Congress, Russia, and Sanctions
Congressional interest is growing in enacting sanctions on Russia related to its continuing aggression against Ukraine and its efforts to influence the US presidential election. These would codify and supplement sanctions applied by the Obama administration through executive action.
Congress should proceed in a smart way that maximizes the prospects that sanctions will succeed in achieving their goal. Their goal is not simply to punish Moscow but to effect a change in Kremlin policy.
Unfortunately, congressional sanctions against Russia have a checkered history. The Jackson-Vanik amendment, passed into law in 1974, denied the Soviet Union (and later Russia) permanent normal trade relations status with the United States until Moscow allowed free emigration for religious minorities, particularly Soviet Jews.

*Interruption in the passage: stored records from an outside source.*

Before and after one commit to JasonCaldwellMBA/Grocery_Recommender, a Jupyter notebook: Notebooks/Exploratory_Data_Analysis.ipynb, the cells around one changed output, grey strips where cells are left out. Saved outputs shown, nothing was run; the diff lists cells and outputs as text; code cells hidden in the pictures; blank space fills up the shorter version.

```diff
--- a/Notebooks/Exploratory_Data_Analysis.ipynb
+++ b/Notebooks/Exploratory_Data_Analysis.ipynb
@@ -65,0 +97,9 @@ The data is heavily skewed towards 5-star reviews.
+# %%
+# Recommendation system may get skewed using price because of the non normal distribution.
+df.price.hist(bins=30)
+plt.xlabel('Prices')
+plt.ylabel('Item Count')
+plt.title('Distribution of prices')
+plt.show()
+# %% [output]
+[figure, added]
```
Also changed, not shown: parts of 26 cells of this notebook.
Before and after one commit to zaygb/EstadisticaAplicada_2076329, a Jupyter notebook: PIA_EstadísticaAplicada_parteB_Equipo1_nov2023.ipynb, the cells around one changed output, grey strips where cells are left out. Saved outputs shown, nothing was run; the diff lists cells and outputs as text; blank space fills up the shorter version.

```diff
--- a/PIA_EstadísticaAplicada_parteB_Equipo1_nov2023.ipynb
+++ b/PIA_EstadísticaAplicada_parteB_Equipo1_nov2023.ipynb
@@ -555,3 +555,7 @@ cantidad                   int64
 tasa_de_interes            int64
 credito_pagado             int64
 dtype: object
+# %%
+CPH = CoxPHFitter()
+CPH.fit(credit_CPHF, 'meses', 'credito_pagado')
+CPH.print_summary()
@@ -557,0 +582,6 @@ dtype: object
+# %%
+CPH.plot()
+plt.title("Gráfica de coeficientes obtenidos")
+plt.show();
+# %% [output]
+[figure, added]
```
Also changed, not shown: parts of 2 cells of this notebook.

Following the collapse of the Soviet Union in 1991, the Russian government opened the gates. Hundreds of thousands of Russian Jews left, bound for Israel, the United States, and Europe. In 1994, the Clinton administration found Russia in full compliance with the Jackson-Vanik amendment’s requirements.
Despite that, Russia remained subject to the amendment for another eighteen years. Congress only graduated Russia from Jackson-Vanik and granted it permanent normal trade relations status in 2012—when US business faced the prospect of losing access to certain World Trade Organization benefits. Congress, moreover, wrapped the Jackson-Vanik graduation provisions into the Magnitsky Act, which imposed a new set of sanctions on Russia.
The problem with the Jackson-Vanik narrative is that Russia may not pay much heed to new congressional sanctions. Executive branch sanctions, on the other hand, can be applied, and lifted, quickly. In connection with the Kremlin’s aggression in eastern Ukraine, the Obama administration issued four executive orders setting visa and financial sanctions on individuals as well as broader sanctions on the Russian financial, defense, and energy sectors.
President Trump has suggested, however, that he might lift sanctions even if Moscow does nothing. That would abandon significant leverage and break with the sanctions regime imposed by the European Union. Concern about Mr. Trump’s position on sanctions has helped motivate congressional action.
Last week, 10 senators, led by Republicans John McCain and Lindsay Graham and Democrat Ben Cardin, unveiled the Countering Russian Hostilities Act of 2017. It would codify in law the Obama administration sanctions as well as apply new sanctions, including in response to Russia’s interference in the US presidential election.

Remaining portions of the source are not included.